• [ASSIGNMENT] Copy every entry exactly as given, minus the images.

• [GIVEN RECORDS]
╭──
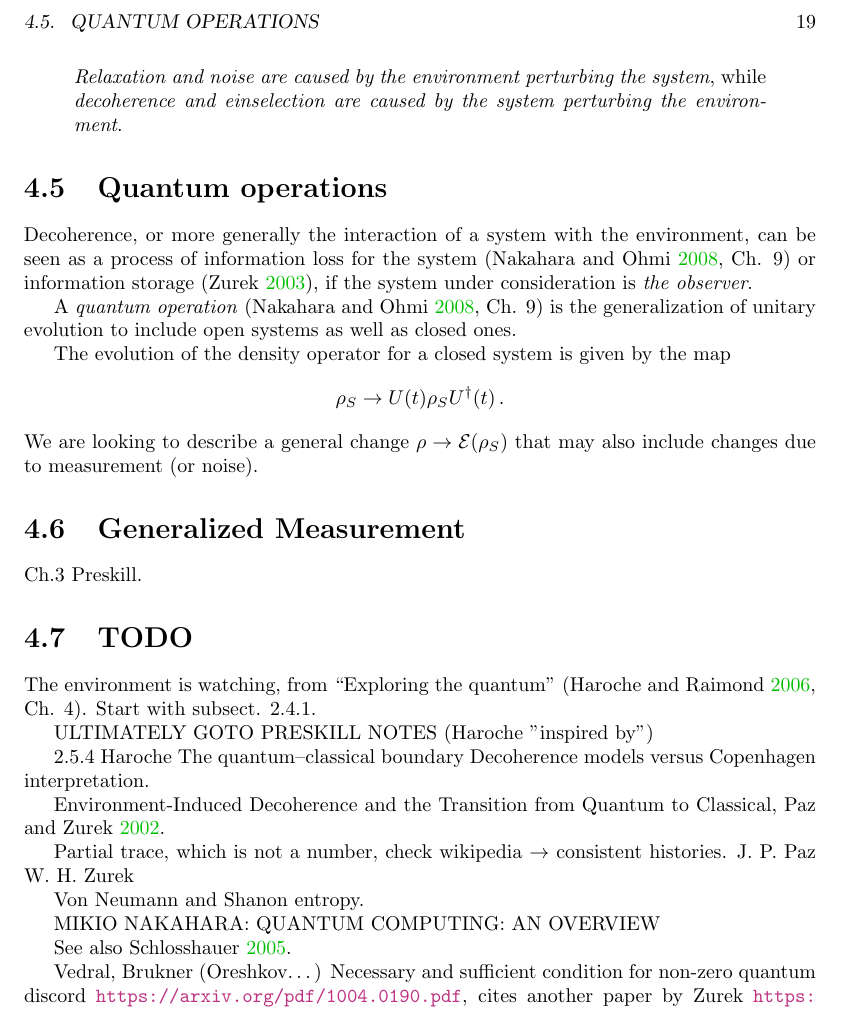
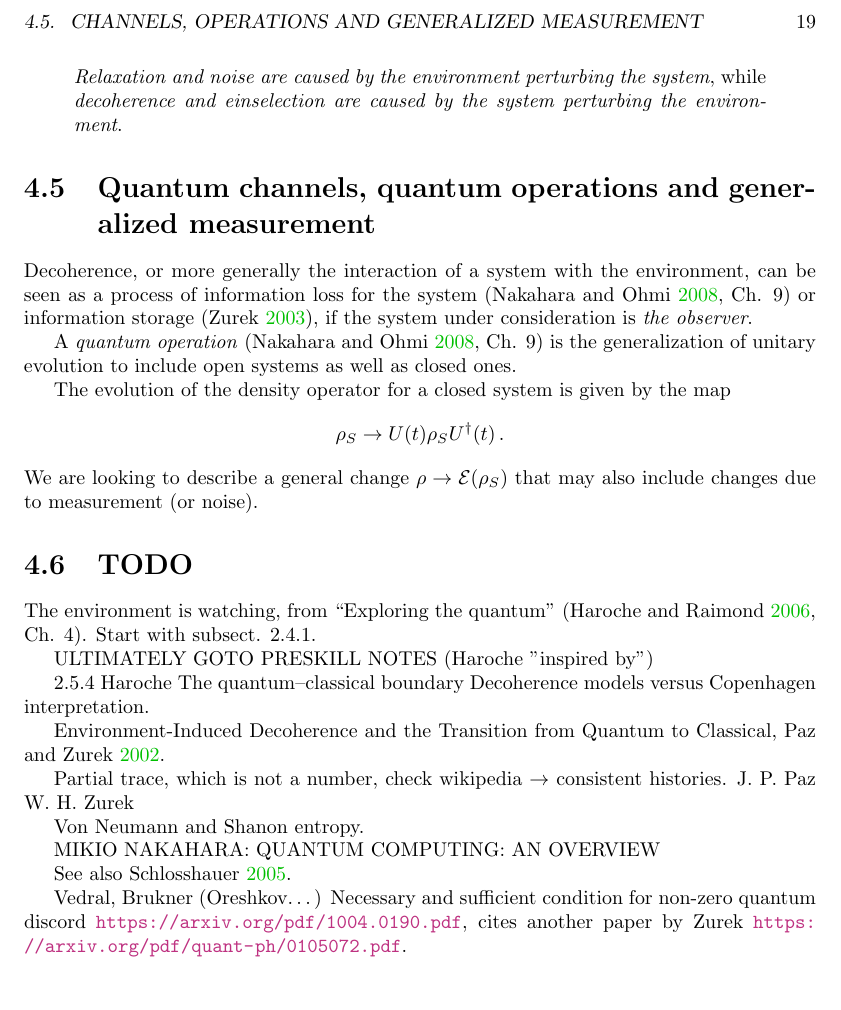
Before and after one commit to gderosa/timeq, a LaTeX thesis (main.tex, which reads tex/decohere/4_env.tex, tex/decohere/5_measurement.tex, tex/decohere/measurement.tex): part of page 19 of 42, cut at the place of the change. Compiled offline with pdfLaTeX.

Commit message:
decohere: number section files

```diff
--- a/main.tex
+++ b/main.tex
@@ -20,12 +20,12 @@
 \input{tex/approaches/approaches}
 
 \chapter{Decoherence and Measurement}
-\input{tex/decohere/intro.tex}
-\input{tex/decohere/bi.tex}
-\input{tex/decohere/ptr.tex}
-\input{tex/decohere/mix.tex}
-\input{tex/decohere/env.tex}
-\input{tex/decohere/measurement.tex}
+\input{tex/decohere/0_intro.tex}
+\input{tex/decohere/1_bi.tex}
+\input{tex/decohere/2_ptr.tex}
+\input{tex/decohere/3_mix.tex}
+\input{tex/decohere/4_env.tex}
+\input{tex/decohere/5_measurement.tex}
 \input{tex/decohere/todo.tex}
 
 \chapter{Critical review of Page and Wootters mechanism and proposed improvements}
--- a/tex/decohere/env.tex
+++ b/tex/decohere/4_env.tex
@@ -57,23 +57,3 @@ small fractions of their environments:
 the system}, while \emph{decoherence and einselection
 are caused by the system perturbing the environment}.
 \end{quote}
-
-\section{Quantum operations}
-
-Decoherence,
-or more generally the interaction of a system with the environment,
-can be seen as a process of information loss for the system
-\parencite[Ch. 9]{Nakahara} or information storage
-\parencite{Zurek_Einselect}, if the system under consideration
-is \emph{the observer}.
-
-A \term{quantum operation} \parencite[Ch. 9]{Nakahara} is the generalization
-of unitary evolution to include open systems as well as closed ones.
-
-The evolution of the density operator for a closed system is given by the map
-\[
-    \rho_{S} \rightarrow U(t)\rho_{S}U^{\dagger}(t) \, \text{.}
-\]
-We are looking to describe a general change
-$\rho \rightarrow \mathcal{E}(\rho_{S})$ that may also include
-changes due to measurement (or noise).
--- /dev/null
+++ b/tex/decohere/5_measurement.tex
@@ -0,0 +1,20 @@
+\section[Channels, operations and generalized measurement]
+  {Quantum channels, quantum operations and generalized measurement}
+
+Decoherence,
+or more generally the interaction of a system with the environment,
+can be seen as a process of information loss for the system
+\parencite[Ch. 9]{Nakahara} or information storage
+\parencite{Zurek_Einselect}, if the system under consideration
+is \emph{the observer}.
+
+A \term{quantum operation} \parencite[Ch. 9]{Nakahara} is the generalization
+of unitary evolution to include open systems as well as closed ones.
+
+The evolution of the density operator for a closed system is given by the map
+\[
+    \rho_{S} \rightarrow U(t)\rho_{S}U^{\dagger}(t) \, \text{.}
+\]
+We are looking to describe a general change
+$\rho \rightarrow \mathcal{E}(\rho_{S})$ that may also include
+changes due to measurement (or noise).
--- a/tex/decohere/measurement.tex
+++ /dev/null
@@ -1,2 +0,0 @@
-\section{Generalized Measurement}
-Ch.3 Preskill.
```
Also changed, not shown: tex/decohere/0_intro.tex (renamed from tex/decohere/intro.tex), tex/decohere/1_bi.tex (renamed from tex/decohere/bi.tex), tex/decohere/2_ptr.tex (renamed from tex/decohere/ptr.tex), tex/decohere/3_mix.tex (renamed from tex/decohere/mix.tex).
╰──
• [TASK RESULT]
Before and after one commit to gderosa/timeq, a LaTeX thesis (main.tex, which reads tex/decohere/4_env.tex, tex/decohere/5_measurement.tex, tex/decohere/measurement.tex): part of page 19 of 42, cut at the place of the change. Compiled offline with pdfLaTeX.

Commit message:
decohere: number section files

```diff
--- a/main.tex
+++ b/main.tex
@@ -20,12 +20,12 @@
 \input{tex/approaches/approaches}
 
 \chapter{Decoherence and Measurement}
-\input{tex/decohere/intro.tex}
-\input{tex/decohere/bi.tex}
-\input{tex/decohere/ptr.tex}
-\input{tex/decohere/mix.tex}
-\input{tex/decohere/env.tex}
-\input{tex/decohere/measurement.tex}
+\input{tex/decohere/0_intro.tex}
+\input{tex/decohere/1_bi.tex}
+\input{tex/decohere/2_ptr.tex}
+\input{tex/decohere/3_mix.tex}
+\input{tex/decohere/4_env.tex}
+\input{tex/decohere/5_measurement.tex}
 \input{tex/decohere/todo.tex}
 
 \chapter{Critical review of Page and Wootters mechanism and proposed improvements}
--- a/tex/decohere/env.tex
+++ b/tex/decohere/4_env.tex
@@ -57,23 +57,3 @@ small fractions of their environments:
 the system}, while \emph{decoherence and einselection
 are caused by the system perturbing the environment}.
 \end{quote}
-
-\section{Quantum operations}
-
-Decoherence,
-or more generally the interaction of a system with the environment,
-can be seen as a process of information loss for the system
-\parencite[Ch. 9]{Nakahara} or information storage
-\parencite{Zurek_Einselect}, if the system under consideration
-is \emph{the observer}.
-
-A \term{quantum operation} \parencite[Ch. 9]{Nakahara} is the generalization
-of unitary evolution to include open systems as well as closed ones.
-
-The evolution of the density operator for a closed system is given by the map
-\[
-    \rho_{S} \rightarrow U(t)\rho_{S}U^{\dagger}(t) \, \text{.}
-\]
-We are looking to describe a general change
-$\rho \rightarrow \mathcal{E}(\rho_{S})$ that may also include
-changes due to measurement (or noise).
--- /dev/null
+++ b/tex/decohere/5_measurement.tex
@@ -0,0 +1,20 @@
+\section[Channels, operations and generalized measurement]
+  {Quantum channels, quantum operations and generalized measurement}
+
+Decoherence,
+or more generally the interaction of a system with the environment,
+can be seen as a process of information loss for the system
+\parencite[Ch. 9]{Nakahara} or information storage
+\parencite{Zurek_Einselect}, if the system under consideration
+is \emph{the observer}.
+
+A \term{quantum operation} \parencite[Ch. 9]{Nakahara} is the generalization
+of unitary evolution to include open systems as well as closed ones.
+
+The evolution of the density operator for a closed system is given by the map
+\[
+    \rho_{S} \rightarrow U(t)\rho_{S}U^{\dagger}(t) \, \text{.}
+\]
+We are looking to describe a general change
+$\rho \rightarrow \mathcal{E}(\rho_{S})$ that may also include
+changes due to measurement (or noise).
--- a/tex/decohere/measurement.tex
+++ /dev/null
@@ -1,2 +0,0 @@
-\section{Generalized Measurement}
-Ch.3 Preskill.
```
Also changed, not shown: tex/decohere/0_intro.tex (renamed from tex/decohere/intro.tex), tex/decohere/1_bi.tex (renamed from tex/decohere/bi.tex), tex/decohere/2_ptr.tex (renamed from tex/decohere/ptr.tex), tex/decohere/3_mix.tex (renamed from tex/decohere/mix.tex).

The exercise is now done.